## Your instructions
Please count how many lines in the entries below contain "const" and reply with the figure alone.

## Available data
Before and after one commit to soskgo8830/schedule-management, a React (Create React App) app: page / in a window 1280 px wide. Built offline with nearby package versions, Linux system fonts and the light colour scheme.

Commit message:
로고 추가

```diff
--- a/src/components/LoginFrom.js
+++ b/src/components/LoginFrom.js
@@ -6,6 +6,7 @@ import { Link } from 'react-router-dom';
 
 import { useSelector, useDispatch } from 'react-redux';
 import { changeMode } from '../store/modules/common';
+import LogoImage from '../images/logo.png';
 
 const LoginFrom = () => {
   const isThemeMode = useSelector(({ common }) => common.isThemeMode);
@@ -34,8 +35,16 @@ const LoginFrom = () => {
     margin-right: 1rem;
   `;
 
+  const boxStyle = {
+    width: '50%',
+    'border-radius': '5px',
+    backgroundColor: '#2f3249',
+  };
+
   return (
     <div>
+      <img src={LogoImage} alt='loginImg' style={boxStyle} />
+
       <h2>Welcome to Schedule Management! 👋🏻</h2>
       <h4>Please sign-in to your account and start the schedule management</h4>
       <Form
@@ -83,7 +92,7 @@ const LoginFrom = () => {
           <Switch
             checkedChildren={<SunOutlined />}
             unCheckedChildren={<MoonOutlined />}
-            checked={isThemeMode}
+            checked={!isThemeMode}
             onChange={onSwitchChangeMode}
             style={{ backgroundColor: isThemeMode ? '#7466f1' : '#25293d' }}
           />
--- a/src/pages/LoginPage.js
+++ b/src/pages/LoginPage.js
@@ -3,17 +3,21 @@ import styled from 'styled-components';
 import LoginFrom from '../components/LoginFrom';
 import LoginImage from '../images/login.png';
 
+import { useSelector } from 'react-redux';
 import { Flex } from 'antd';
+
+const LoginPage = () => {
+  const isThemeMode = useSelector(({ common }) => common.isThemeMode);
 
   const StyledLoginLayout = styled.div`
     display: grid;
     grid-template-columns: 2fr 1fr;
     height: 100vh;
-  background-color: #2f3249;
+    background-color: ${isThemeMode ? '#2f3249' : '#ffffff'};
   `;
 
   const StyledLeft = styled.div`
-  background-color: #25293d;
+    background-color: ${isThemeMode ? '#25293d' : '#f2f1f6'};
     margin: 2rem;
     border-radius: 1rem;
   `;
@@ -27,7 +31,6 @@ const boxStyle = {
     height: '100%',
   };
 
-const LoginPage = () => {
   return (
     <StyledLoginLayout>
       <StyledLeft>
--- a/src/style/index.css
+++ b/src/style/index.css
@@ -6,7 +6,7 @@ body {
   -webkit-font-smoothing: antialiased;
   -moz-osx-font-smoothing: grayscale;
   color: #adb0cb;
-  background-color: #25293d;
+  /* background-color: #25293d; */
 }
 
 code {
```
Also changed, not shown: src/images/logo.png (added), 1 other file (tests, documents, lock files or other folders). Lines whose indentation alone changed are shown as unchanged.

## Reply
11